### EXERCISE AIM
Pictures aside, the data must be reproduced exactly.

### DATA PROVIDED

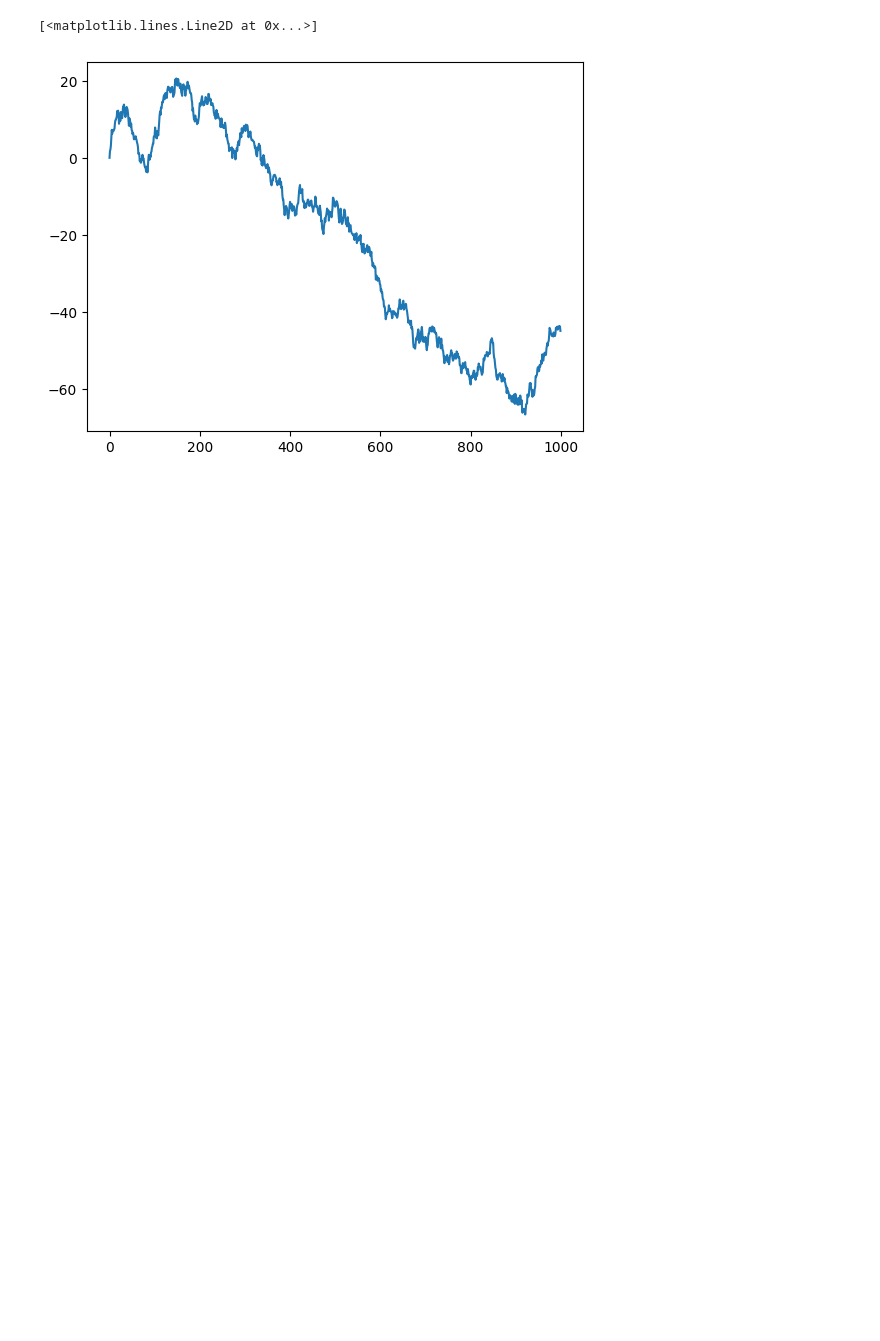
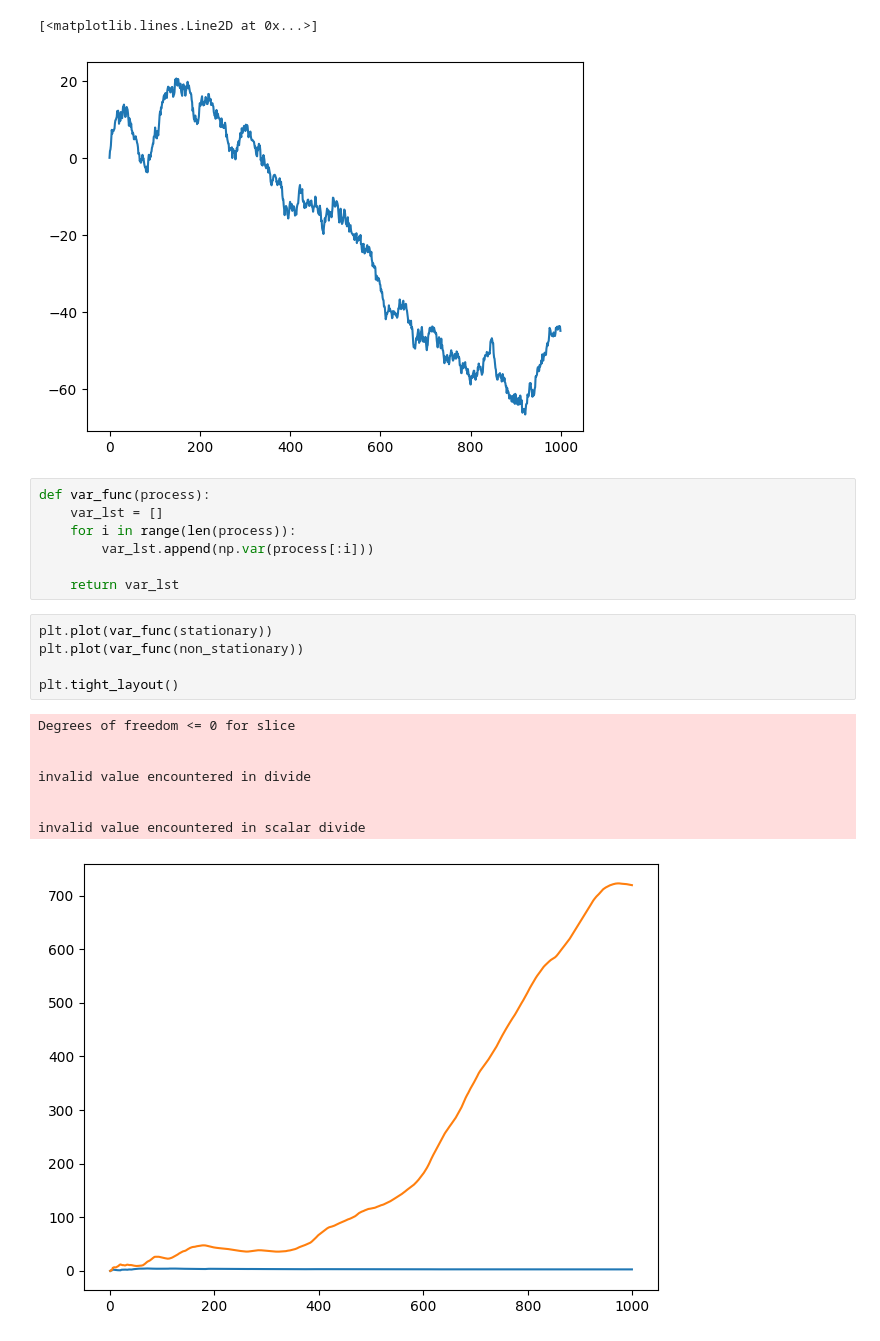
Before and after one commit to gkambasta/TimeSeries, a Jupyter notebook: Random_Walk.ipynb, the cells around one changed output. Drawn from its saved outputs; the diff is of its cells as text; blank space fills up the shorter version.

```diff
--- a/Random_Walk.ipynb
+++ b/Random_Walk.ipynb
@@ -303,3 +307,24 @@ plt.plot(non_stationary2)
 # %% [output]
 [<matplotlib.lines.Line2D at 0x...>]
 [figure]
+# %%
+def var_func(process):
+    var_lst = []
+    for i in range(len(process)):
+        var_lst.append(np.var(process[:i]))
+
+    return var_lst
+# %%
+plt.plot(var_func(stationary))
+plt.plot(var_func(non_stationary))
+
+plt.tight_layout()
+# %% [output]
+Degrees of freedom <= 0 for slice
+
+
+invalid value encountered in divide
+
+
+invalid value encountered in scalar divide
+[figure, added]
```
Also changed, not shown: parts of 9 cells of this notebook.
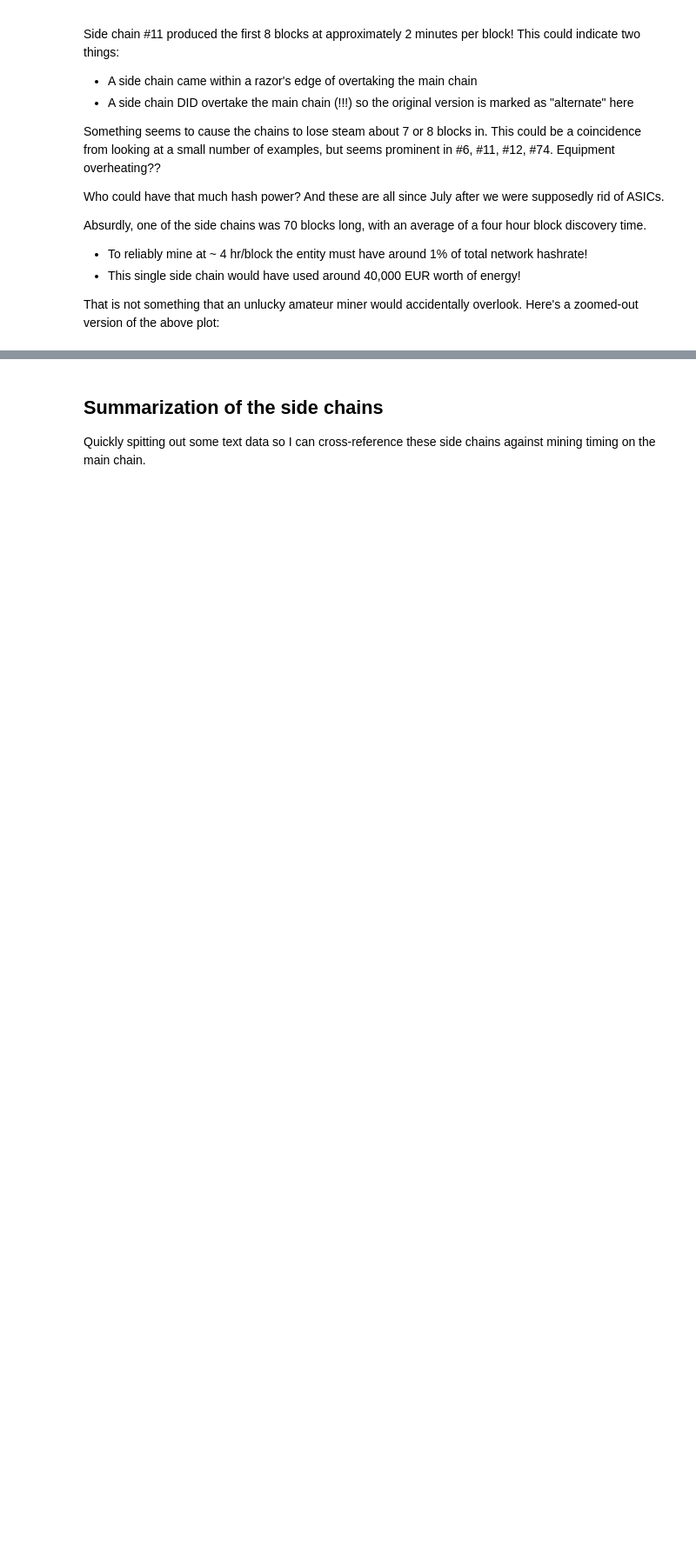
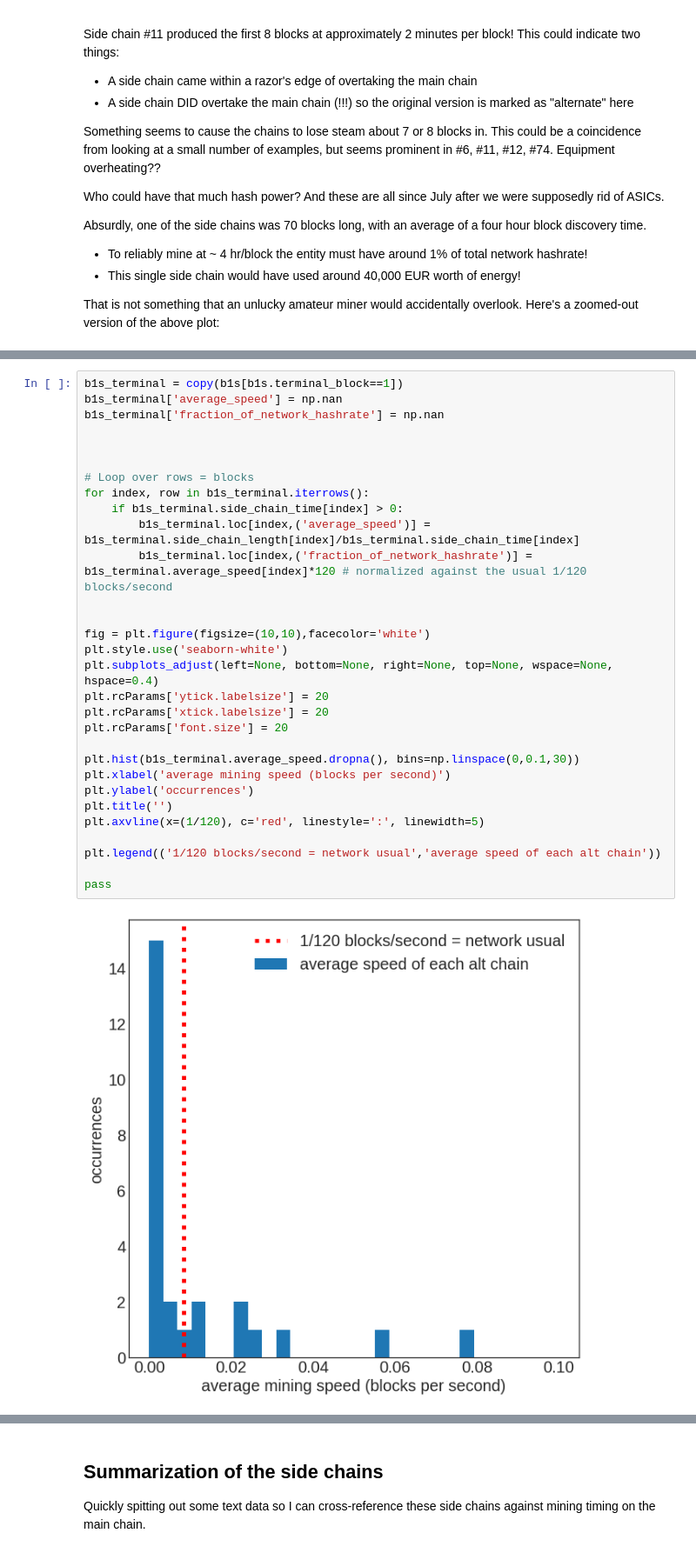
Before and after one commit to noncesense-research-lab/archival_network, a Jupyter notebook: analyses/altchain_temporal_study.ipynb, the cells around one changed output, grey strips where cells are left out. Shown: that part at 87% size. Drawn from its saved outputs; the diff is of its cells as text; blank space fills up the shorter version.

```diff
--- a/analyses/altchain_temporal_study.ipynb
+++ b/analyses/altchain_temporal_study.ipynb
@@ -437,0 +454,32 @@ pass
+# %%
+b1s_terminal = copy(b1s[b1s.terminal_block==1])
+b1s_terminal['average_speed'] = np.nan
+b1s_terminal['fraction_of_network_hashrate'] = np.nan
+
+
+
+# Loop over rows = blocks
+for index, row in b1s_terminal.iterrows():
+    if b1s_terminal.side_chain_time[index] > 0:
+        b1s_terminal.loc[index,('average_speed')] = b1s_terminal.side_chain_length[index]/b1s_terminal.side_chain_time[index]
+        b1s_terminal.loc[index,('fraction_of_network_hashrate')] = b1s_terminal.average_speed[index]*120 # normalized against the usual 1/120 blocks/second
+
+
+fig = plt.figure(figsize=(10,10),facecolor='white')
+plt.style.use('seaborn-white')
+plt.subplots_adjust(left=None, bottom=None, right=None, top=None, wspace=None, hspace=0.4)
+plt.rcParams['ytick.labelsize'] = 20
+plt.rcParams['xtick.labelsize'] = 20
+plt.rcParams['font.size'] = 20
+
+plt.hist(b1s_terminal.average_speed.dropna(), bins=np.linspace(0,0.1,30))
+plt.xlabel('average mining speed (blocks per second)')
+plt.ylabel('occurrences')
+plt.title('')
+plt.axvline(x=(1/120), c='red', linestyle=':', linewidth=5)
+
+plt.legend(('1/120 blocks/second = network usual','average speed of each alt chain'))
+
+pass
+# %% [output]
+[figure, added]
```
Also changed, not shown: parts of 11 cells of this notebook.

### WRITTEN ANSWER
Before and after one commit to gkambasta/TimeSeries, a Jupyter notebook: Random_Walk.ipynb, the cells around one changed output. Drawn from its saved outputs; the diff is of its cells as text; blank space fills up the shorter version.

```diff
--- a/Random_Walk.ipynb
+++ b/Random_Walk.ipynb
@@ -303,3 +307,24 @@ plt.plot(non_stationary2)
 # %% [output]
 [<matplotlib.lines.Line2D at 0x...>]
 [figure]
+# %%
+def var_func(process):
+    var_lst = []
+    for i in range(len(process)):
+        var_lst.append(np.var(process[:i]))
+
+    return var_lst
+# %%
+plt.plot(var_func(stationary))
+plt.plot(var_func(non_stationary))
+
+plt.tight_layout()
+# %% [output]
+Degrees of freedom <= 0 for slice
+
+
+invalid value encountered in divide
+
+
+invalid value encountered in scalar divide
+[figure, added]
```
Also changed, not shown: parts of 9 cells of this notebook.
Before and after one commit to noncesense-research-lab/archival_network, a Jupyter notebook: analyses/altchain_temporal_study.ipynb, the cells around one changed output, grey strips where cells are left out. Shown: that part at 87% size. Drawn from its saved outputs; the diff is of its cells as text; blank space fills up the shorter version.

```diff
--- a/analyses/altchain_temporal_study.ipynb
+++ b/analyses/altchain_temporal_study.ipynb
@@ -437,0 +454,32 @@ pass
+# %%
+b1s_terminal = copy(b1s[b1s.terminal_block==1])
+b1s_terminal['average_speed'] = np.nan
+b1s_terminal['fraction_of_network_hashrate'] = np.nan
+
+
+
+# Loop over rows = blocks
+for index, row in b1s_terminal.iterrows():
+    if b1s_terminal.side_chain_time[index] > 0:
+        b1s_terminal.loc[index,('average_speed')] = b1s_terminal.side_chain_length[index]/b1s_terminal.side_chain_time[index]
+        b1s_terminal.loc[index,('fraction_of_network_hashrate')] = b1s_terminal.average_speed[index]*120 # normalized against the usual 1/120 blocks/second
+
+
+fig = plt.figure(figsize=(10,10),facecolor='white')
+plt.style.use('seaborn-white')
+plt.subplots_adjust(left=None, bottom=None, right=None, top=None, wspace=None, hspace=0.4)
+plt.rcParams['ytick.labelsize'] = 20
+plt.rcParams['xtick.labelsize'] = 20
+plt.rcParams['font.size'] = 20
+
+plt.hist(b1s_terminal.average_speed.dropna(), bins=np.linspace(0,0.1,30))
+plt.xlabel('average mining speed (blocks per second)')
+plt.ylabel('occurrences')
+plt.title('')
+plt.axvline(x=(1/120), c='red', linestyle=':', linewidth=5)
+
+plt.legend(('1/120 blocks/second = network usual','average speed of each alt chain'))
+
+pass
+# %% [output]
+[figure, added]
```
Also changed, not shown: parts of 11 cells of this notebook.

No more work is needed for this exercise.